- Bad: Even with insurance and discounts, they cost about twice what I expected them to.
- Good: They cost a little better than half what my husband expected them to. (This is pretty indicative of our wildy different styles of estimation: He allots himself more than enough time, money, etc. I always estimate a level way below what I need.)
— 5 —
I feel like I should step back from the complaining a bit to acknowledge that my boys gave me a bunch of sweet moments this week too. Even when I’m in a funk and everything’s a mess and the boys are rolling around the house like a pair of lion cubs, they brighten my day like almost nothing else can. This week my 3-year-old twice asked me if I was a princess. I told him I was. His imagination is taking off; it’s a thrill to see him always “yookin’ for abenture.” Both boys are expert snugglers; they give me lots and lots of hugs and kisses. The three-year-old has started to randomly tell me that he loves me. (Sometimes he’s especially clever and says “I wuv you” just as he’s about to be scolded for something.)
Frequently when I find myself worked up over something the boys have done, I have the blessed insight to ask them for a hug. I get a big bear hug from one or both of my little guys (both at once is the best) and I feel a world better, even if nothing else has changed.
— 6 —
And speaking of needing to feel a little better… I can’t say that I want to get into some controversial issues of society, religion, and politics on this blog and not touch on the Supreme Court’s DOMA and Proposition 8 decisions this week. I was not surprised; it’s clear to me that Western society is well on its way to accepting gay marriage. But the decisions still hit me hard. I was saddened and disheartened and I am allowed to be so.

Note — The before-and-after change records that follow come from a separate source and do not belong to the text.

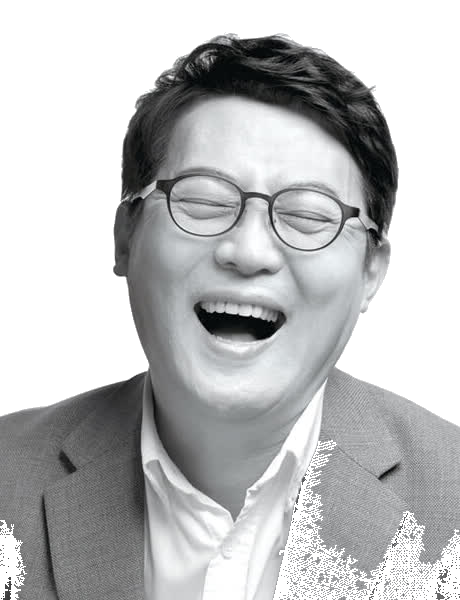
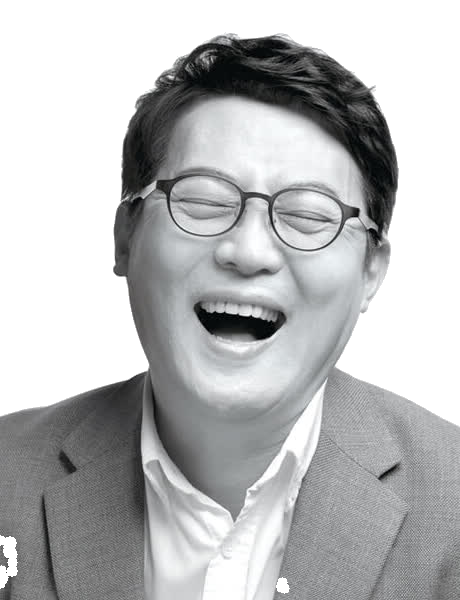
47/48/50/64~66번 슬라이드 레이아웃 및 이미지 보정
- 47번: 타이틀이 상단에 너무 붙어 있던 문제 수정 (여백 추가로 하단 이동)
- 48번: 회상 타이틀 위치를 지정된 위치로 조정
- 50번: 좌측 텍스트 영역 우측 이동, 김경일 교수 사진의 배경 제거 아티팩트(재킷 부분 깨짐) 알파 마스크 보정으로 복구
- 64~66번: '명확한 업무지시' 타이틀 위치를 64번 기준으로 통일 (섹션 상단 고정, 본문만 남은 공간에서 중앙 정렬)

Changed region(s): [[0.5783, 0.72, 1.0, 1.0], [0.0, 0.87, 0.0609, 1.0]]

diff --git a/platform/public/host/index.html b/platform/public/host/index.html
@@ -796,7 +796,7 @@ a:hover{color:var(--red-300)}
 <button type="button" data-build-start="1" onClick="{{ vid1Toggle }}" style="background:transparent;color:var(--text-muted);border:1px solid var(--border-hairline);border-radius:4px;padding:8px 18px;font-family:var(--font-display);font-weight:700;font-size:16px;letter-spacing:.1em;cursor:pointer">{{ vid1Btn }}</button>
 </section>
 
-<section data-label="기억력 TEST 계산" data-speaker-notes="이어서 간단한 뺄셈 3문항을 계산하게 한다." style="background-color:var(--bg-page);background-image:var(--texture-carbon);color:var(--text-primary);font-family:var(--font-core);padding:52px 72px;display:flex;flex-direction:column;align-items:center;justify-content:center;gap:44px" data-om-slide-id="rk-mem-03">
+<section data-label="기억력 TEST 계산" data-speaker-notes="이어서 간단한 뺄셈 3문항을 계산하게 한다." style="background-color:var(--bg-page);background-image:var(--texture-carbon);color:var(--text-primary);font-family:var(--font-core);padding:120px 72px 52px;display:flex;flex-direction:column;align-items:center;justify-content:center;gap:44px" data-om-slide-id="rk-mem-03">
 <div style="display:flex;align-items:center;justify-content:center;width:100%;border-bottom:1px solid var(--border-hairline);padding-bottom:16px"><span class="apex-eyebrow" style="font-size:27px;color:var(--grid-yellow)">기억력 TEST</span></div>
 <h2 style="margin:0;font-family:var(--font-display);font-weight:700;font-size:62px;line-height:1.1;text-align:center">이어서 계산해보세요</h2>
 <div style="display:flex;flex-direction:column;align-items:center;gap:28px;flex:1;justify-content:center">
@@ -806,9 +806,9 @@ a:hover{color:var(--red-300)}
 </div>
 </section>
 
-<section data-label="기억력 TEST 회상" data-speaker-notes="방금 본 단어를 회상시킨 뒤, 왜 특정 단어(창문)를 떠올리는지 질문한다." style="background-color:var(--bg-page);background-image:var(--texture-carbon);color:var(--text-primary);font-family:var(--font-core);padding:52px 72px;display:flex;flex-direction:column;justify-content:center;gap:40px" data-om-slide-id="rk-mem-04">
-<div style="display:flex;align-items:center;justify-content:center;border-bottom:1px solid var(--border-hairline);padding-bottom:16px"><span class="apex-eyebrow" style="font-size:27px;color:var(--grid-yellow)">기억력 TEST : 무엇을 회상하셨습니까?</span></div>
-<div style="display:grid;grid-template-columns:1fr 1.2fr;gap:56px;flex:1;align-items:center">
+<section data-label="기억력 TEST 회상" data-speaker-notes="방금 본 단어를 회상시킨 뒤, 왜 특정 단어(창문)를 떠올리는지 질문한다." style="background-color:var(--bg-page);background-image:var(--texture-carbon);color:var(--text-primary);font-family:var(--font-core);padding:52px 72px;display:flex;flex-direction:column;justify-content:flex-start;gap:40px" data-om-slide-id="rk-mem-04">
+<div style="display:flex;align-items:center;justify-content:center;border-bottom:1px solid var(--border-hairline);padding-bottom:16px;margin-top:230px"><span class="apex-eyebrow" style="font-size:27px;color:var(--grid-yellow)">기억력 TEST : 무엇을 회상하셨습니까?</span></div>
+<div style="display:grid;grid-template-columns:1fr 1.2fr;gap:56px;flex:1;align-items:center;align-content:center">
 <div style="display:flex;flex-direction:column;gap:14px;padding-left:80px">
 <span style="font-size:48px;color:var(--white)">문</span>
 <span style="font-size:48px;color:var(--white)">유리창</span>
@@ -831,7 +831,7 @@ a:hover{color:var(--red-300)}
 
 <section data-label="김경일 교수 인용" data-speaker-notes="영상 내용을 정리하며 김경일 교수의 메시지로 마무리." style="background:var(--bg-page);color:var(--text-primary);font-family:var(--font-core);padding:52px 72px;display:flex;flex-direction:column;justify-content:center;gap:32px" data-om-slide-id="rk-mem-06">
 <div style="display:grid;grid-template-columns:1fr 420px;gap:56px;flex:1;align-items:center">
-<div style="display:flex;flex-direction:column;gap:24px">
+<div style="display:flex;flex-direction:column;gap:24px;padding-left:80px">
 <h2 style="margin:0;font-family:var(--font-display);font-weight:700;font-size:44px;line-height:1.3">김경일 교수가 말하는 기억이란?</h2>
 <span class="apex-num apex-skew" style="display:inline-block;font-size:96px;color:var(--grid-yellow);line-height:1">“</span>
 <p style="margin:0;font-family:var(--font-display);font-weight:700;font-size:68px;line-height:1.3;color:var(--white)">자체 편집 후 <br>남은 결과이다.</p>
@@ -1028,23 +1028,27 @@ a:hover{color:var(--red-300)}
 </div>
 </section>
 
-<section class="apex-light" data-label="작업기억" data-speaker-notes="PREP의 P(요점)를 짧게 유지해야 하는 이유: 작업기억의 한계." style="background:var(--bg-page);color:var(--text-primary);font-family:var(--font-core);padding:52px 72px;display:flex;flex-direction:column;justify-content:center;gap:36px" data-om-slide-id="rk-prep-09">
+<section class="apex-light" data-label="작업기억" data-speaker-notes="PREP의 P(요점)를 짧게 유지해야 하는 이유: 작업기억의 한계." style="background:var(--bg-page);color:var(--text-primary);font-family:var(--font-core);padding:52px 72px;display:flex;flex-direction:column;justify-content:flex-start;gap:36px" data-om-slide-id="rk-prep-09">
 <div style="display:flex;align-items:center;justify-content:space-between;border-bottom:1px solid var(--border-hairline);padding-bottom:16px"><span class="apex-eyebrow" style="font-size:27px;color:var(--text-muted)">명확한 업무지시</span></div>
+<div style="flex:1;display:flex;flex-direction:column;justify-content:center;gap:36px">
 <div style="display:flex;justify-content:center"><div style="width:100%;max-width:900px;background:var(--grid-azure);padding:14px;display:flex;gap:14px;align-items:center"><div style="flex:1;background:#fff;padding:20px;text-align:center"><span class="apex-num apex-skew" style="display:inline-block;font-size:56px;color:#06070A">작업기억</span></div><span class="apex-eyebrow" style="font-size:24px;color:#fff">SEARCH</span></div></div>
 <div style="display:flex;flex-direction:column;gap:16px;text-align:center">
 <p style="margin:0;font-size:48px;line-height:1.5;color:var(--text-primary)">작업 기억은 정보를 즉시 저장할 수 있는 제한된 능력을 가진 인지 시스템</p>
 <p style="margin:0;font-size:48px;line-height:1.5;color:var(--grid-azure)">일반적으로 4~7개의 기억을 저장할 수 있다</p>
 </div>
+</div>
 </section>
 
-<section class="apex-light" data-label="R 이유 사례" data-speaker-notes="PREP의 R(이유)을 도서관 복사기 실험 사례로 설명." style="background:var(--bg-page);color:var(--text-primary);font-family:var(--font-core);padding:52px 72px;display:flex;flex-direction:column;justify-content:center;gap:28px" data-om-slide-id="rk-prep-10">
+<section class="apex-light" data-label="R 이유 사례" data-speaker-notes="PREP의 R(이유)을 도서관 복사기 실험 사례로 설명." style="background:var(--bg-page);color:var(--text-primary);font-family:var(--font-core);padding:52px 72px;display:flex;flex-direction:column;justify-content:flex-start;gap:28px" data-om-slide-id="rk-prep-10">
 <div style="display:flex;align-items:center;justify-content:space-between;border-bottom:1px solid var(--border-hairline);padding-bottom:16px"><span class="apex-eyebrow" style="font-size:27px;color:var(--text-muted)">명확한 업무지시</span></div>
+<div style="flex:1;display:flex;flex-direction:column;justify-content:center;gap:28px">
 <p style="margin:0;font-size:42px;line-height:1.6;color:var(--text-body);text-align:center">도서관에서 복사하기 위해 줄을 서서 기다리는 사람들을 대상으로<br>늦게 온 사람이 앞사람의 양보를 얻어내는 상황</p>
 <p style="margin:0;font-size:26px;color:var(--text-muted);text-align:center">미국의 하버드 대학 심리학자 교수 Ellen Langer (에렌 랭거)</p>
 <p style="margin:0;font-family:var(--font-display);font-weight:700;font-size:62px;color:var(--text-primary);text-align:center">“순서를 양보할 수 있도록 <span style="color:var(--grid-teal)">설득</span> 하라.”</p>
+</div>
 </section>
 
-<section class="apex-light" data-label="R 이유 실험 결과" data-speaker-notes="이유를 붙였을 때 양보 성공률이 크게 오른다는 실험 결과 3가지 화법 비교." style="background:var(--bg-page);color:var(--text-primary);font-family:var(--font-core);padding:52px 72px;display:flex;flex-direction:column;justify-content:center;gap:22px" data-om-slide-id="rk-prep-11">
+<section class="apex-light" data-label="R 이유 실험 결과" data-speaker-notes="이유를 붙였을 때 양보 성공률이 크게 오른다는 실험 결과 3가지 화법 비교." style="background:var(--bg-page);color:var(--text-primary);font-family:var(--font-core);padding:52px 72px;display:flex;flex-direction:column;justify-content:flex-start;gap:22px" data-om-slide-id="rk-prep-11">
 <div style="display:flex;align-items:center;justify-content:space-between;border-bottom:1px solid var(--border-hairline);padding-bottom:16px"><span class="apex-eyebrow" style="font-size:27px;color:var(--text-muted)">명확한 업무지시</span></div>
 <div style="display:flex;flex-direction:column;justify-content:center;gap:2px;flex:1">
 <div style="background:var(--surface-card);border-left:6px solid var(--grid-teal);display:flex;gap:28px;padding:26px 34px;align-items:center"><span class="apex-num apex-skew" style="display:inline-block;font-size:40px;color:var(--grid-teal);width:60px">01</span><p style="margin:0;flex:1;font-size:38px;line-height:1.5;color:var(--text-primary)">“죄송합니다. 제가 먼저 하면 안될까요? 왜냐하면 바쁜 일이 있거든요.”</p><span class="apex-num apex-skew" style="display:inline-block;font-size:48px;color:var(--grid-teal)">94%</span></div>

I understand the jubilation of the gay couples wanting to marry and that of their friends who want marriage for them. But gay marriage is one of the most fundamental changes to the concept of family in all of human history. It is no small thing. And its impact is not confined to the individuals whose legal union it will enable.
I have a lot to say on the subject. I will say it. I hope you’ll read and consider what I have to say and weigh in with your own opinions. But I’m not going to say it all here, in number 6 of a “7 Quick Takes Friday.” Here, I’ll just acknowledge the enormity of what happened this week.
— 7 —
To end on a brighter note, let me say how happy I am to be having our dear teenage friend/ridiculously distant cousin Nina visiting us from Germany for a few weeks. I picked her up at the airport last night. We’ll be trying to fit in a bunch of fun activities while she’s here (and we also have a vacation to Minnesota coming up), so I don’t know how much blogging I’ll be able to do in July.
I hope, though, to have a chance to write up the story of how I met Nina’s family. To super-condense what is a very long, strange story: When I was studying in Germany 13 years ago, I visited the village that one of my ancestors had come from over 220 years before. While there I rang the doorbell of Nina’s grandfather’s house and he and I became friends. On one of my subsequent visits we discovered that we were indeed related – but that our last common ancestor lived in the 1600’s.
And believe it or not, my husband and I did something similar with his cousins on our honeymoon in Ireland. As my best friend puts it, “Julie, that’s just like you to walk into random villages and find people you’re related to!”